How much money will it take to start your new small business? Calculating the startup costs for your small business can be challenging. These numbers are essential to request funding to attract investors and estimate a return on your investment. Here’s what you need to know.
Figure out your costs before you launch that new business.
The key to success in any business is preparation and good planning. Before you open the doors on your new business make sure you have done these things.
- Estimate profits
- Put together a breakeven analysis
- Secure a loan
- Attract investors
- Save money where you can
- Keep track of your tax deductions
Identify what your startup costs are
Most businesses fall into one of three major categories.
- Brick and Mortar Store
- Online Store
- Service-based business
Here are some of the common startup costs that you will most likely incur no matter what type of business you are.
- Office space
- Equipment and Supplies
- Licenses and Permits
- Lawyer fees
- Accountant fees
- Employee payroll
- Advertising and marketing
- Market research
- Printed materials
- The website, Social media, PPC ads
Estimate what your costs might be
Once you have the list of expenses together, you’ll be able to estimate the cost to get up and running with your new business. Keep in mind that some expenses will have a definite cost and some may be harder to estimate. Talk to other business owners about starting up a business and get their advice on expenses.
Now add everything up for a final cost

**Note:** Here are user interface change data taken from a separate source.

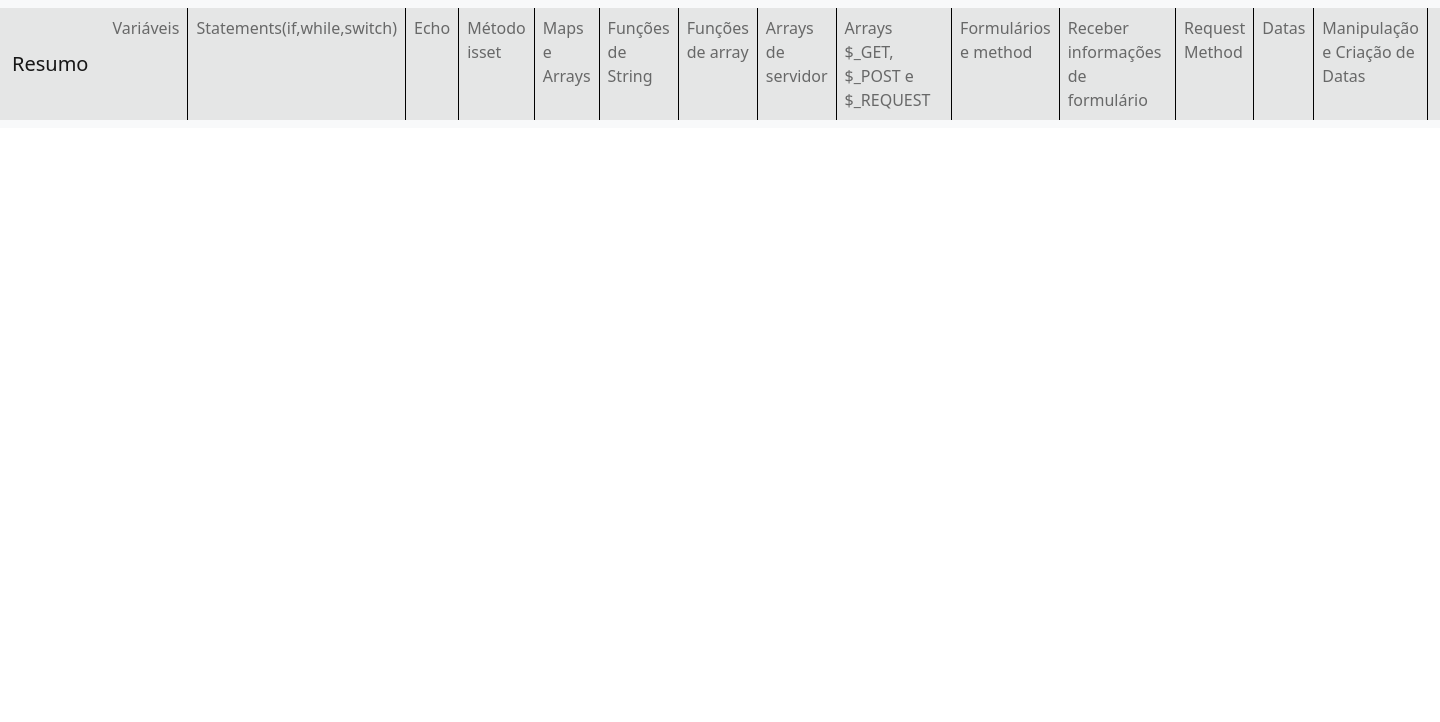
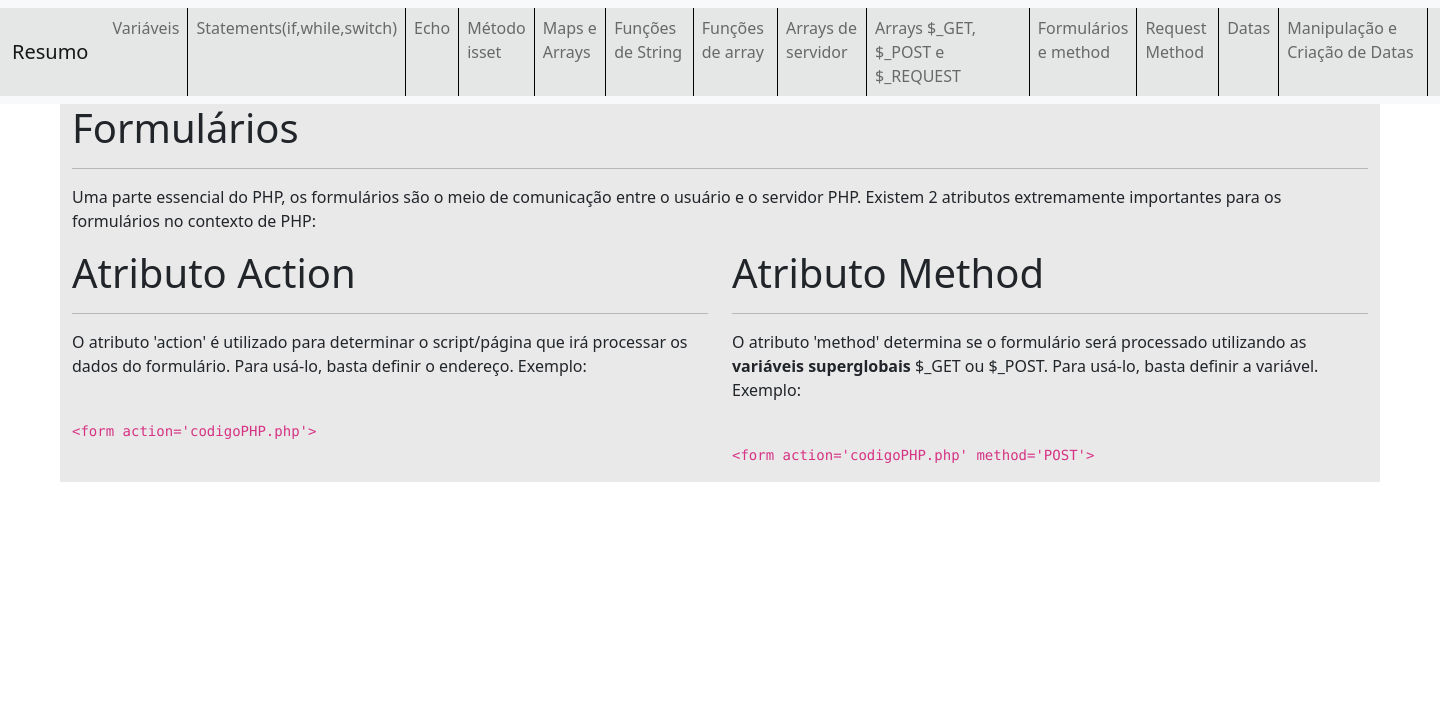
Before and after one commit to davMac606/resumoPHP, a PHP site: page /forms.php in a window 1440 px wide. Shown: the top 722 px of the page. Run offline with PHP 8.4, Linux system fonts and the light colour scheme.

Commit message:
Removido 'forminfo.php', já que foi adicionado em 'forms.php'

```diff
--- a/arrayfun.php
+++ b/arrayfun.php
@@ -48,9 +48,6 @@
           </li>
           <li class="nav-item" style="border-right: 1px solid black;">
             <a class="nav-link" href="forms.php">Formulários e method</a>
-          </li>
-          <li class="nav-item" style="border-right: 1px solid black;">
-            <a class="nav-link" href="forminfo.php">Receber informações de formulário</a>
           </li>
           <li class="nav-item" style="border-right: 1px solid black;">
             <a class="nav-link" href="reqmeth.php">Request Method</a>
--- a/datas.php
+++ b/datas.php
@@ -48,9 +48,6 @@
           </li>
           <li class="nav-item" style="border-right: 1px solid black;">
             <a class="nav-link" href="forms.php">Formulários e method</a>
-          </li>
-          <li class="nav-item" style="border-right: 1px solid black;">
-            <a class="nav-link" href="forminfo.php">Receber informações de formulário</a>
           </li>
           <li class="nav-item" style="border-right: 1px solid black;">
             <a class="nav-link" href="reqmeth.php">Request Method</a>
--- a/echo.php
+++ b/echo.php
@@ -53,9 +53,6 @@
           </li>
           <li class="nav-item" style="border-right: 1px solid black;">
             <a class="nav-link" href="forms.php">Formulários e method</a>
-          </li>
-          <li class="nav-item" style="border-right: 1px solid black;">
-            <a class="nav-link" href="forminfo.php">Receber informações de formulário</a>
           </li>
           <li class="nav-item" style="border-right: 1px solid black;">
             <a class="nav-link" href="reqmeth.php">Request Method</a>
--- a/forms.php
+++ b/forms.php
@@ -50,9 +50,6 @@
             <a class="nav-link" href="forms.php">Formulários e method</a>
           </li>
           <li class="nav-item" style="border-right: 1px solid black;">
-            <a class="nav-link" href="forminfo.php">Receber informações de formulário</a>
-          </li>
-          <li class="nav-item" style="border-right: 1px solid black;">
             <a class="nav-link" href="reqmeth.php">Request Method</a>
           </li>
           <li class="nav-item" style="border-right: 1px solid black;">
@@ -65,6 +62,28 @@
       </div>
     </div>
   </nav>
+  <div class="container container-fluid">
+    <div class="row">
+      <div class="col-md-12 col-sm-12">
+        <h1>Formulários</h1>
+        <hr>
+        <p>Uma parte essencial do PHP, os formulários são o meio de comunicação entre o usuário e o servidor PHP. Existem 2 atributos extremamente importantes para os formulários no contexto de PHP:</p>
+      </div>
+    </div>
+    <div class="row">
+      <div class="col-md-6 col-sm-12">
+        <h1>Atributo Action</h1>
+        <hr>
+        <p>O atributo 'action' é utilizado para determinar o script/página que irá processar os dados do formulário. Para usá-lo, basta definir o endereço. Exemplo:</p><br>
+        <p><code>&ltform action='codigoPHP.php'&gt</code></p>
+      </div>
+      <div class="col-md-6 col-sm-12">
+        <h1>Atributo Method</h1>
+        <hr>
+        <p>O atributo 'method' determina se o formulário será processado utilizando as <b>variáveis superglobais</b> $_GET ou $_POST. Para usá-lo, basta definir a variável. Exemplo: </p><br>
+        <p><code>&ltform action='codigoPHP.php' method='POST'&gt</code></p>
+      </div>
+  </div>
 <div class="container-fluid">
         <div class="row">
           <div class="col-6">
@@ -73,7 +92,7 @@
             </a>
           </div>
           <div class="col-6">
-            <a href="forminfo.php">
+            <a href="reqmeth.php">
             <button class="btn btn-secondary position-absolute bottom-0 end-0 mb-3 btn-success">Próximo</button>
             </a>
           </div>
--- a/gaslightdata.php
+++ b/gaslightdata.php
@@ -47,9 +47,6 @@
                 <a class="nav-link" href="forms.php">Formulários e method</a>
               </li>
               <li class="nav-item" style="border-right: 1px solid black;">
-                <a class="nav-link" href="forminfo.php">Receber informações de formulário</a>
-              </li>
-              <li class="nav-item" style="border-right: 1px solid black;">
                 <a class="nav-link" href="reqmeth.php">Request Method</a>
               </li>
               <li class="nav-item" style="border-right: 1px solid black;">
--- a/index.php
+++ b/index.php
@@ -48,9 +48,6 @@
           </li>
           <li class="nav-item" style="border-right: 1px solid black;">
             <a class="nav-link" href="forms.php">Formulários e method</a>
-          </li>
-          <li class="nav-item" style="border-right: 1px solid black;">
-            <a class="nav-link" href="forminfo.php">Receber informações de formulário</a>
           </li>
           <li class="nav-item" style="border-right: 1px solid black;">
             <a class="nav-link" href="reqmeth.php">Request Method</a>
--- a/isset.php
+++ b/isset.php
@@ -53,9 +53,6 @@
           </li>
           <li class="nav-item" style="border-right: 1px solid black;">
             <a class="nav-link" href="forms.php">Formulários e method</a>
-          </li>
-          <li class="nav-item" style="border-right: 1px solid black;">
-            <a class="nav-link" href="forminfo.php">Receber informações de formulário</a>
           </li>
           <li class="nav-item" style="border-right: 1px solid black;">
             <a class="nav-link" href="reqmeth.php">Request Method</a>
--- a/mapsarrays.php
+++ b/mapsarrays.php
@@ -53,9 +53,6 @@
           </li>
           <li class="nav-item" style="border-right: 1px solid black;">
             <a class="nav-link" href="forms.php">Formulários e method</a>
-          </li>
-          <li class="nav-item" style="border-right: 1px solid black;">
-            <a class="nav-link" href="forminfo.php">Receber informações de formulário</a>
           </li>
           <li class="nav-item" style="border-right: 1px solid black;">
             <a class="nav-link" href="reqmeth.php">Request Method</a>
--- a/reqmeth.php
+++ b/reqmeth.php
@@ -46,9 +46,6 @@
               <li class="nav-item" style="border-right: 1px solid black;">
                 <a class="nav-link" href="forms.php">Formulários e method</a>
               </li>
-              <li class="nav-item" style="border-right: 1px solid black;">
-                <a class="nav-link" href="forminfo.php">Receber informações de formulário</a>
-              </li>
               <li class="nav-item disabled" style="border-right: 1px solid black;">
                 <a class="nav-link" href="reqmeth.php">Request Method</a>
               </li>
@@ -64,7 +61,7 @@
       </nav>
       <div class="container-fluid">
         <div class="row">
-          <div class="col-6"><a href="forminfo.php">
+          <div class="col-6"><a href="forms.php">
             <button class="btn btn-primary position-absolute bottom-0 start-0 mb-3 btn-danger">Anterior</button></a>
           </div>
           <div class="col-6"><a href="datas.php">
--- a/serverarray.php
+++ b/serverarray.php
@@ -45,9 +45,6 @@
               </li>
               <li class="nav-item" style="border-right: 1px solid black;">
                 <a class="nav-link" href="forms.php">Formulários e method</a>
-              </li>
-              <li class="nav-item" style="border-right: 1px solid black;">
-                <a class="nav-link" href="forminfo.php">Receber informações de formulário</a>
               </li>
               <li class="nav-item" style="border-right: 1px solid black;">
                 <a class="nav-link" href="reqmeth.php">Request Method</a>
--- a/stmt.php
+++ b/stmt.php
@@ -45,9 +45,6 @@
               </li>
               <li class="nav-item" style="border-right: 1px solid black;">
                 <a class="nav-link" href="forms.php">Formulários e method</a>
-              </li>
-              <li class="nav-item" style="border-right: 1px solid black;">
-                <a class="nav-link" href="forminfo.php">Receber informações de formulário</a>
               </li>
               <li class="nav-item" style="border-right: 1px solid black;">
                 <a class="nav-link" href="reqmeth.php">Request Method</a>
--- a/stringfun.php
+++ b/stringfun.php
@@ -47,9 +47,6 @@
                 <a class="nav-link" href="forms.php">Formulários e method</a>
               </li>
               <li class="nav-item" style="border-right: 1px solid black;">
-                <a class="nav-link" href="forminfo.php">Receber informações de formulário</a>
-              </li>
-              <li class="nav-item" style="border-right: 1px solid black;">
                 <a class="nav-link" href="reqmeth.php">Request Method</a>
               </li>
               <li class="nav-item" style="border-right: 1px solid black;">
--- a/vars.php
+++ b/vars.php
@@ -45,9 +45,6 @@
               </li>
               <li class="nav-item" style="border-right: 1px solid black;">
                 <a class="nav-link" href="forms.php">Formulários e method</a>
-              </li>
-              <li class="nav-item" style="border-right: 1px solid black;">
-                <a class="nav-link" href="forminfo.php">Receber informações de formulário</a>
               </li>
               <li class="nav-item" style="border-right: 1px solid black;">
                 <a class="nav-link" href="reqmeth.php">Request Method</a>
```
Also changed, not shown: forminfo.php (deleted, +0 -106 lines), getpostreq.php (+28 -0 lines).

Once you have that list completed and you know how much things will cost, start organizing them into one time expenses and monthly expenses.
One time expenses
One time expenses are typically the things that you will only need to buy once in the beginning years of your business. These items are buying major equipment, hiring a graphic designer for your brand colors, font, and logo. Hiring a web developer to create a stunning website that functions well and attracts customers. Typically you can deduct one-time expenses from your taxes, which can save you money on what you will owe Uncle Sam at the end of the year.
Monthly expenses typically include things like:
When calculating these, you’ll want to count at least one year of monthly expenses is great, but counting five years of expenses is ideal.
Now get your funding
It’s a good idea to create a formal report of your estimated startup costs. Make sure you format it, so it is clear and easy to understand. Investors or lenders at banks will want to compare expected costs to projected revenue to help determine if your business model is going to be profitable and assess the risk level.
Download a free startup cost calculator here from the SBA.